in #news25 days ago


The above image was made with stable diffusion using the prompt 'glowing wires in a brain Be the Change You Want to See.'

I just sent out a new Substack newsletter. Titled 'Be the Change You Want to See,' the piece includes stuff from this blog along with original material. It gets into trauma, mental illness, and addiction, with a focus on how these things benefit the control regime. In short, unwell people are good consumers who pose no threat to the regime's power.

Although the news has been dominated by foreign wars lately, I did run across this article from the Economist that said a fourth of police departments are using drones while a tenth of departments are using facial recognition technology. And a Daily Mail article described the retail theft crisis contributing to the hollowing out of urban centers. From the article:

A CVS pharmacy in Washington DC has been forced to replace almost all its stock with photographs in an attempt to combat rampant shoplifting. ... Amid the shoplifting crisis, CVS has joined rival drugstore chains Rite Aid and Walgreens in closing over 1,500 stores combined in the coming months. ... As a result of the routine shoplifting occurring across the country, data from CapitalOne Research estimated stores had lost $86.6 billion to retail theft in 2022 and projected that by 2025, retail theft may cost stores over $115 billion. ... Analysts at UBS have also predicted that at least 50,000 shops will close in the US over the next five years due to the increase in theft coupled with moves to online shopping.

This crisis appears to involve three types of criminals. There are swarms of juvenile delinquents who coordinate their attacks with texts. There are individual opportunists who loot at every opportunity. And there are organized crime groups stealing for online resale markets.

Here in Minneapolis, this is a relatively new phenomenon. It began in 2020 and never went away. Notably, the total surveillance of everything has not stopped the large scale thefts. Criminals are aware that no one is out there solving crimes and trying to catch them. The police may have drones now, but they're not using them to chase shoplifters.

The disappearance of retail is combining with massive office space vacancies to destroy formerly vibrant neighborhoods. Instead of crowds of people working and shopping, there are crowds of people camping on the sidewalk, strung out on drugs and begging for money. While the endgame is unclear, this situation is clearly unsustainable.

Some areas will devolve into slums. Some areas will feature armed guards at every turn. If rent prices collapse, businesses may begin returning to the empty locations, producing a fresh round of gentrification. Unfortunately, once a place is lost, it's hard to bring it back.

Mass surveillance aided by facial recognition systems is very dystopian. So is combating shoplifting by replacing actual products with pictures of products on store shelves. Our immediate future looks like hollowed out urban centers overrun with petty criminals who are beyond caring about getting caught on camera. Even in a best case scenario, it'll take years to turn things around.

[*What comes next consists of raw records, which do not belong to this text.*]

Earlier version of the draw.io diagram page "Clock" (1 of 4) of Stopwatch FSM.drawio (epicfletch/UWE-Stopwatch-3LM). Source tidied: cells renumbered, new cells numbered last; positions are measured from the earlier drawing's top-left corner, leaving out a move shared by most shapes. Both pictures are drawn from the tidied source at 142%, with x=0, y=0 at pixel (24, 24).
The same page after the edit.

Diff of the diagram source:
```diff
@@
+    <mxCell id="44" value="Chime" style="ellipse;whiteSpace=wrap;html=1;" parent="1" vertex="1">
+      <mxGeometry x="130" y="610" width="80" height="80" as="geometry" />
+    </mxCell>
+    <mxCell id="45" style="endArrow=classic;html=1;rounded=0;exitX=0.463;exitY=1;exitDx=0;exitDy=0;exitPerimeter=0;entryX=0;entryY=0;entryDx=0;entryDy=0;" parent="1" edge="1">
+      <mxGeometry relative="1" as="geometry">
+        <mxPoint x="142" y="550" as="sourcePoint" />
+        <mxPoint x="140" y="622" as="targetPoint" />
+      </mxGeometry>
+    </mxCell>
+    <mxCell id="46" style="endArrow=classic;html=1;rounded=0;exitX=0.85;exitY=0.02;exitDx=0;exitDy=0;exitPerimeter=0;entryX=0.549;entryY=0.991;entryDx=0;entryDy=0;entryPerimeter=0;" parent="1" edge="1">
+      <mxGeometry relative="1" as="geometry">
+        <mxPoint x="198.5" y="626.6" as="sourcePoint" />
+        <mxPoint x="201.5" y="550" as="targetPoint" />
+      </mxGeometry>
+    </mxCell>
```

Read my novels:

See my NFTs:

  • Small Gods of Time Travel is a 41 piece Tezos NFT collection on Objkt that goes with my book by the same name.
  • History and the Machine is a 20 piece Tezos NFT collection on Objkt based on my series of oil paintings of interesting people from history.
  • Artifacts of Mind Control is a 15 piece Tezos NFT collection on Objkt based on declassified CIA documents from the MKULTRA program.

I really want to know what will happen to some areas
Things will change. Imaging big cities turning to slums or amy barracks
It will be sad

Community oriented models of commerce and land use could improve the situation. But things will probably get worse before they get better.

Sometimes in as much as we should be the change we want, I can tell that it's not always easy. It requires persistency

Persistence, yes, but it also requires authenticity.

WOW. Super disturbing. Replacing actual products with pictures of products on store shelves? Holy shit. Another dystopian consideration is that more money gets fueled into law enforcement systems, yet crime and drug use in our streets have only gotten worse. This is similar to how we pour the most money into healthcare than other countries, and we're more chronically sick than ever.

So when people say mass surveillance is needed to address crime, or all the money going into Big Pharma is to keep Americans healthy, there's a clear cognitive dissonance we need to address here.

Yeah the cognitive dissonance is real. We spend billions to solve problems and in so doing only make the problems worse. I feel like any true solution would begin with totally revising our stories about the world and how it works. Anything else will just lead to more of the same.